But as a guy in my early 50’s it was time for something less dangerous…
Now, back to the first day of school. It was 7:30am and I was out for my 15km morning ride along my usual route. On this morning I was cruising along at about 25km/h, and gaining fast on a group of 15 to 20 high school students walking in the dedicated bike path like a herd of cattle who’ve broken through a barbed wire barrier to obliviously congregate on the road.
As I approached the group they remained oblivious and did not move out of the way. Instead of slowing or stopping, I veered to my right across the grass boulevard towards the empty sideWALK that was ten feet to the right. Notice how I highlighted WALK because that is where they should have been! Anyway, my front wheel caught a rut along the edge of the cement and dug in sending me and the bike ass over tea kettle. My head (thank God for helmets) hit first with my 6’1″ frame crashing down close behind.
The kids, no longer oblivious, looked over as I skidded across the concrete and popped up seeming unscathed. Yeah, I was bleeding from various scraps and scratches but when some of them asked me if I was okay, I insisted I was alright. After all, my head and frame were still attached to each other! In fairness, the adrenaline of the moment had me believing I was none the worse for wear. Although, I am certain my bruised ego would have told them I was fine even if there had been a bone sticking out somewhere.
An inspection of the bike revealed some damage to the handlebar tape and a couple of superficial scratches elsewhere but no major damage. Hell, that was a minimum right of passage for the mountain bike. If it wasn’t banged up you weren’t doing it right.
Inspection complete, I jumped back on the bike with every intention of finishing the nine or so klicks remaining on my ride but the moment I tried to grab the handlebar with my left hand that notion quickly dissipated, replaced with searing pain shooting up my arm.
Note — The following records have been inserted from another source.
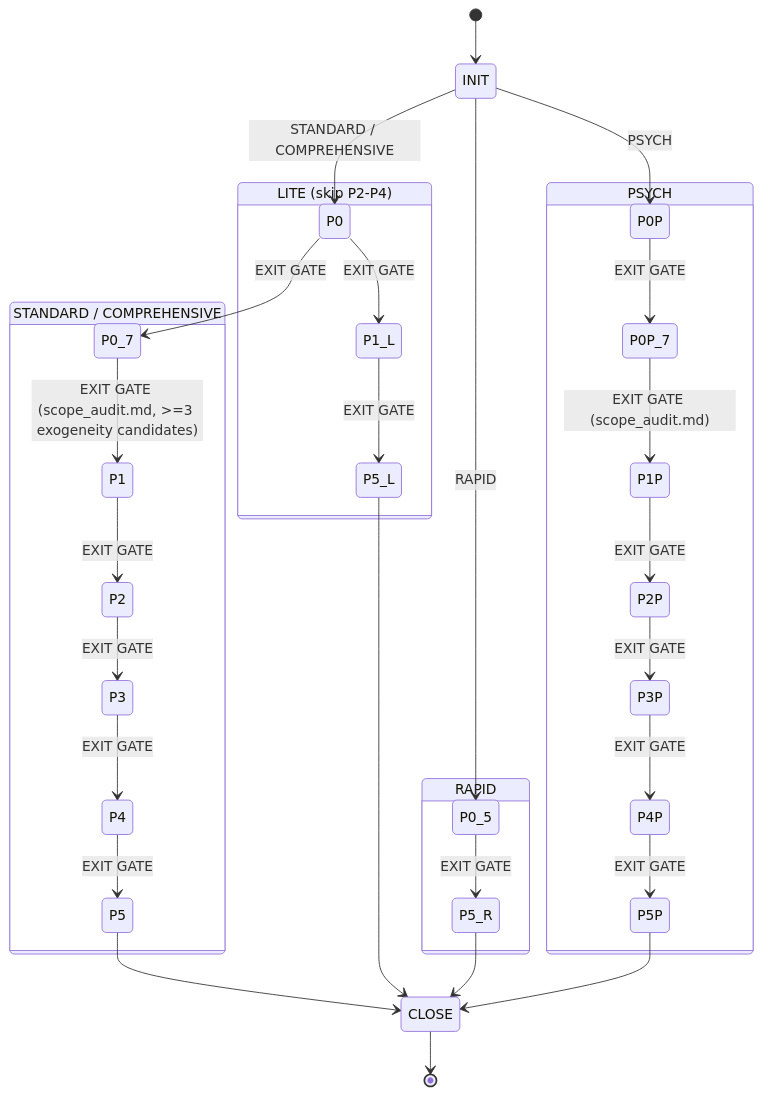
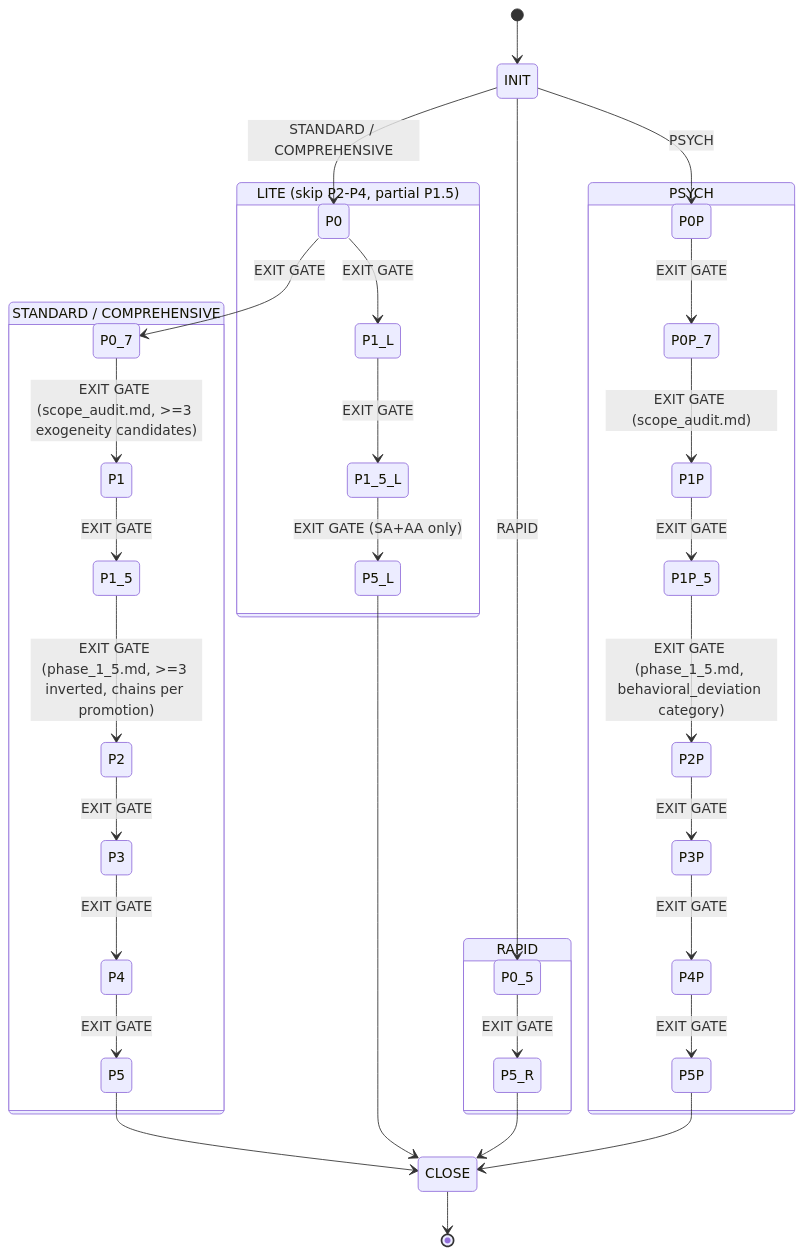
One commit to NikolasMarkou/epistemic-deconstructor changed the diagram in src/SKILL.md. Above: the diagram before and after it, drawn with Mermaid. The commit also changed other lines of this file and 7 other files, not shown here.

````diff
--- a/src/SKILL.md
+++ b/src/SKILL.md
@@ -61,40 +61,43 @@
 ```mermaid
 stateDiagram-v2
     [*] --> INIT
     INIT --> P0 : STANDARD / COMPREHENSIVE
     INIT --> P0_5 : RAPID
     INIT --> P0P : PSYCH
 
     state "STANDARD / COMPREHENSIVE" as std {
         P0 --> P0_7 : EXIT GATE
         P0_7 --> P1 : EXIT GATE (scope_audit.md, >=3 exogeneity candidates)
-        P1 --> P2 : EXIT GATE
+        P1 --> P1_5 : EXIT GATE
+        P1_5 --> P2 : EXIT GATE (phase_1_5.md, >=3 inverted, chains per promotion)
         P2 --> P3 : EXIT GATE
         P3 --> P4 : EXIT GATE
         P4 --> P5 : EXIT GATE
     }
 
-    state "LITE (skip P2-P4)" as lite {
+    state "LITE (skip P2-P4, partial P1.5)" as lite {
         P0 --> P1_L : EXIT GATE
-        P1_L --> P5_L : EXIT GATE
+        P1_L --> P1_5_L : EXIT GATE
+        P1_5_L --> P5_L : EXIT GATE (SA+AA only)
     }
 
     state "RAPID" as rapid {
         P0_5 --> P5_R : EXIT GATE
     }
 
     state "PSYCH" as psych {
         P0P --> P0P_7 : EXIT GATE
         P0P_7 --> P1P : EXIT GATE (scope_audit.md)
-        P1P --> P2P : EXIT GATE
+        P1P --> P1P_5 : EXIT GATE
+        P1P_5 --> P2P : EXIT GATE (phase_1_5.md, behavioral_deviation category)
         P2P --> P3P : EXIT GATE
         P3P --> P4P : EXIT GATE
         P4P --> P5P : EXIT GATE
     }
 
     P5 --> CLOSE
     P5_L --> CLOSE
     P5_R --> CLOSE
     P5P --> CLOSE
     CLOSE --> [*]
 ```
````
I couldn’t have gripped the bar if my life had depended on it. Instead, it was a slow shameful ride home with my left arm tucked against my midsection while my weakened legs powered a bike that was being guided by a lone and shaky right arm.
I don’t know if any bones were broken. The ER doctor showed me the x-rays but they did not show a break. Apparently, fractures to the scaphoid bone don’t reveal themselves on x-rays until 48 hours after injury. Based on his experience the doc believed the bone was broken and because the small bones of the carpals, and in particular the scaphoid, don’t receive a lot of blood flow should be treated as such. A lack of blood flow restricts healing and if not immobilized and allowed to heal the bone could die. That was enough for me to accept my fate and follow his instructions.
For six weeks I wore a removable cast without knowing if it was broken. X-rays were never taken again later, I just ran with the emergency room diagnosis. When the cast came off I began three months of physiotherapy to get close to a full range of motion. It would be another nine months before I can say the hand and wrist were back to normal.
Even now if the moon and stars and sun align just right, hidden behind a bank of dark grey clouds that are dumping a cold damp rain down on Mother Earth I can still feel it click and groan. Sometimes, I think that if I’d just plowed through them they’d have moved or at the very least it would have been a softer landing!
Oh, and did I mention all the years of reckless mountain biking where I never once broke a bone?
Credits and Additional Information